Dataset extract ->
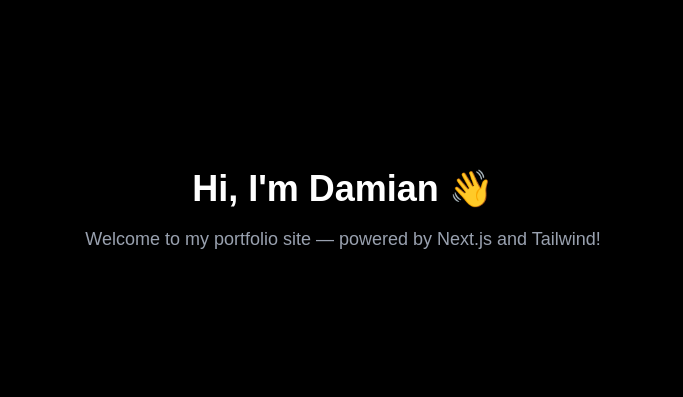
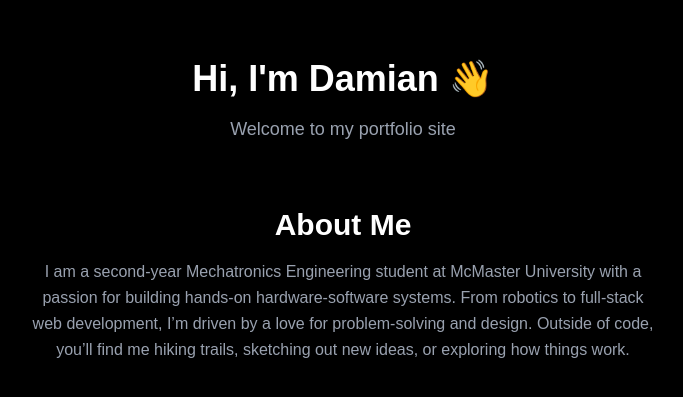
Before and after one commit to damian-szydlowski/my-portfolio, a Next.js app: page / in a window 1280 px wide. Shown: the part 189-586 px from the top of the page, without its empty margins (297-980 px from the left). Built offline with nearby package versions, Linux system fonts and the light colour scheme.

Commit message:
add: about me section

```diff
--- a/src/app/page.tsx
+++ b/src/app/page.tsx
@@ -1,8 +1,12 @@
+import About from '../components/About';
 export default function Home() {
   return (
     <main className="flex min-h-screen flex-col items-center justify-center bg-black text-white">
       <h1 className="text-4xl font-bold mb-4">Hi, I&apos;m Damian 👋</h1>
-      <p className="text-lg text-gray-400">Welcome to my portfolio site — powered by Next.js and Tailwind!</p>
+      <p className="text-lg text-gray-400">Welcome to my portfolio site
+      </p>
+
+      <About />
     </main>
   );
 }
--- /dev/null
+++ b/src/components/About.tsx
@@ -0,0 +1,10 @@
+export default function About() {
+    return (
+      <section className="mt-16 px-6 max-w-2xl text-center">
+        <h2 className="text-3xl font-bold text-white mb-4">About Me</h2>
+        <p className="text-gray-400 leading-relaxed">
+          I am a second-year Mechatronics Engineering student at McMaster University with a passion for building hands-on hardware-software systems. From robotics to full-stack web development, I’m driven by a love for problem-solving and design. Outside of code, you’ll find me hiking trails, sketching out new ideas, or exploring how things work.
+        </p>
+      </section>
+    );
+  }
```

Problem details -> Reproduce the data word for word without its images.

Response to this exercise ->
Before and after one commit to damian-szydlowski/my-portfolio, a Next.js app: page / in a window 1280 px wide. Shown: the part 189-586 px from the top of the page, without its empty margins (297-980 px from the left). Built offline with nearby package versions, Linux system fonts and the light colour scheme.

Commit message:
add: about me section

```diff
--- a/src/app/page.tsx
+++ b/src/app/page.tsx
@@ -1,8 +1,12 @@
+import About from '../components/About';
 export default function Home() {
   return (
     <main className="flex min-h-screen flex-col items-center justify-center bg-black text-white">
       <h1 className="text-4xl font-bold mb-4">Hi, I&apos;m Damian 👋</h1>
-      <p className="text-lg text-gray-400">Welcome to my portfolio site — powered by Next.js and Tailwind!</p>
+      <p className="text-lg text-gray-400">Welcome to my portfolio site
+      </p>
+
+      <About />
     </main>
   );
 }
--- /dev/null
+++ b/src/components/About.tsx
@@ -0,0 +1,10 @@
+export default function About() {
+    return (
+      <section className="mt-16 px-6 max-w-2xl text-center">
+        <h2 className="text-3xl font-bold text-white mb-4">About Me</h2>
+        <p className="text-gray-400 leading-relaxed">
+          I am a second-year Mechatronics Engineering student at McMaster University with a passion for building hands-on hardware-software systems. From robotics to full-stack web development, I’m driven by a love for problem-solving and design. Outside of code, you’ll find me hiking trails, sketching out new ideas, or exploring how things work.
+        </p>
+      </section>
+    );
+  }
```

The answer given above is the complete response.